4. Aunt Leah knows the cardiologist because she was diagnosed with a heart murmur years ago. Her primary care physician caught it during a routine checkup. Instead of the normal lub-dub sound, she heard a sloshy wobble in place of the lub. What is responsible for the heart sounds? The opening/closing of the heart valves and contraction of the heart are responsible for the heart sounds and if the heart sounds are abnormal this tells you that there is something wrong with the blood flow.
Which of Aunt Leah’s valves might be leaking? Is that sloshy sound heart during atrial or ventricular systole? It is possible that Aunt Leah’s atrioventricular valves might be leaking since that is the cause for the lub sound in the heart. That sloshy sound is heard during ventricular systole. Is the dub sound heard during atrial or ventricle diastole? The dub sound is heard during ventricular diastole.
The cardiologist jokingly blamed Jake for Leah’s heart murmur because he tugs at her heart strings.

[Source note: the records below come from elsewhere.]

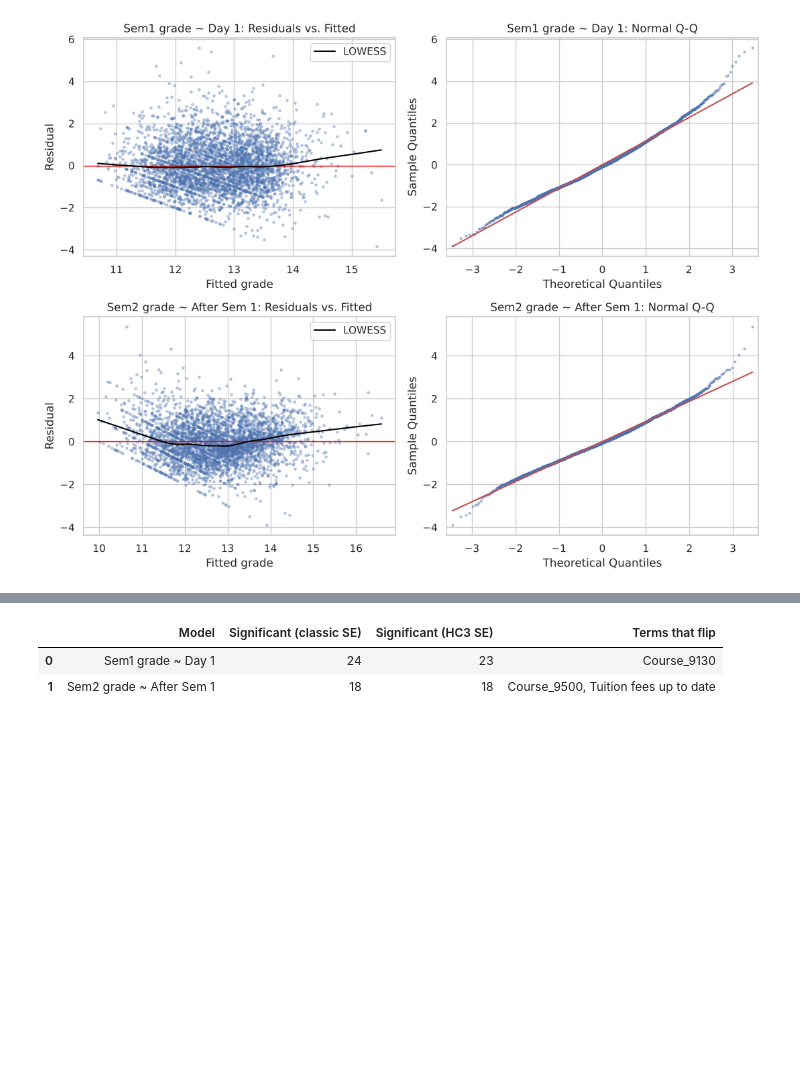
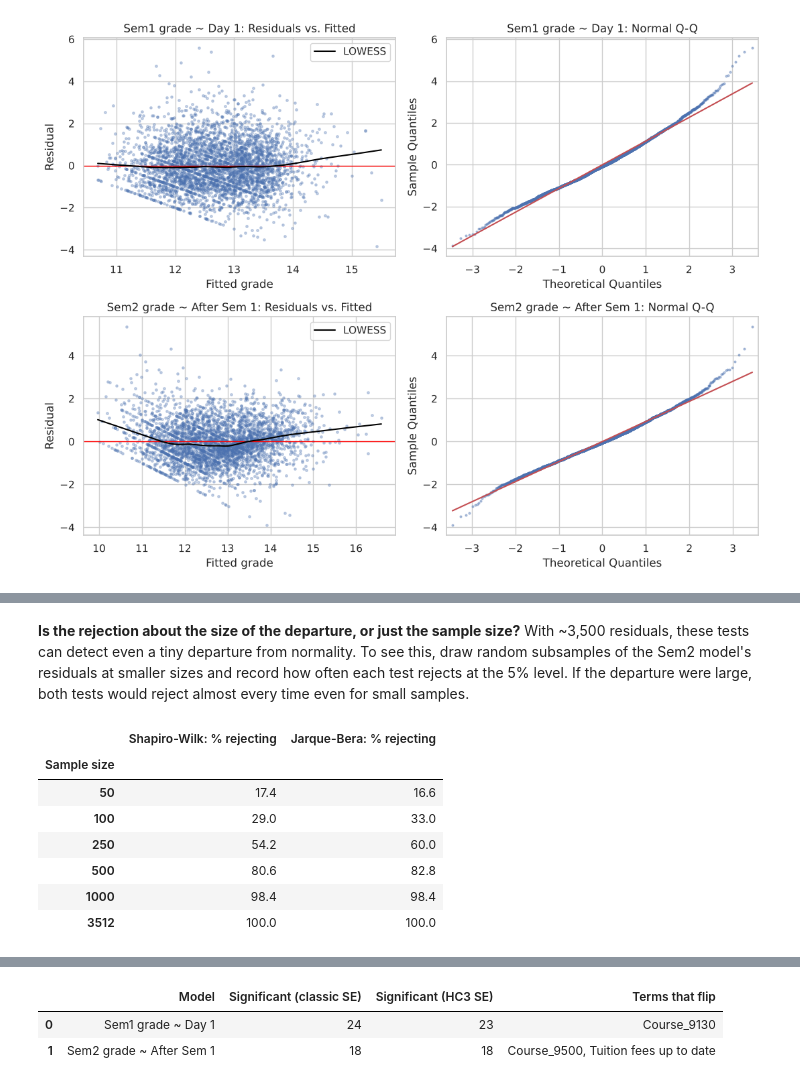
Before and after one commit to itsjavi16/student-dropout-prediction, a Jupyter notebook: notebooks/assumptions_checks.ipynb, the cells around one changed output, grey strips where cells are left out. Saved outputs shown, nothing was run; the diff lists cells and outputs as text; code cells hidden in the pictures; blank space fills up the shorter version.

```diff
--- a/notebooks/assumptions_checks.ipynb
+++ b/notebooks/assumptions_checks.ipynb
@@ -545,0 +585,29 @@ plt.show()
+# %% [markdown]
+**Is the rejection about the size of the departure, or just the sample size?** With ~3,500 residuals, these tests can detect even a tiny departure from normality. To see this, draw random subsamples of the Sem2 model's residuals at smaller sizes and record how often each test rejects at the 5% level. If the departure were large, both tests would reject almost every time even for small samples.
+# %%
+rng = np.random.default_rng(42)
+resid_sem2 = ols_fits["Sem2 grade ~ After Sem 1"].resid.to_numpy()
+n_repeats = 500
+
+power_rows = []
+for n_sub in [50, 100, 250, 500, 1000, len(resid_sem2)]:
+    sw_reject = jb_reject = 0
+    reps = 1 if n_sub == len(resid_sem2) else n_repeats
+    for _ in range(reps):
+        sample = resid_sem2 if reps == 1 else rng.choice(resid_sem2, size=n_sub, replace=False)
+        sw_reject += stats.shapiro(sample)[1] < ALPHA
+        jb_reject += jarque_bera(sample)[1] < ALPHA
+    power_rows.append({"Sample size": n_sub,
+                       "Shapiro-Wilk: % rejecting": 100 * sw_reject / reps,
+                       "Jarque-Bera: % rejecting": 100 * jb_reject / reps})
+
+display(pd.DataFrame(power_rows).set_index("Sample size").round(1))
+# %% [output]
+|  | Shapiro-Wilk: % rejecting | Jarque-Bera: % rejecting |
+| Sample size |  |  |
+| 50 | 17.4 | 16.6 |
+| 100 | 29.0 | 33.0 |
+| 250 | 54.2 | 60.0 |
+| 500 | 80.6 | 82.8 |
+| 1000 | 98.4 | 98.4 |
+| 3512 | 100.0 | 100.0 |
```
Also changed, not shown: parts of 8 cells of this notebook.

What heart structures can be correlated to “heart strings?” Explain their functional significance. The heart structures that can be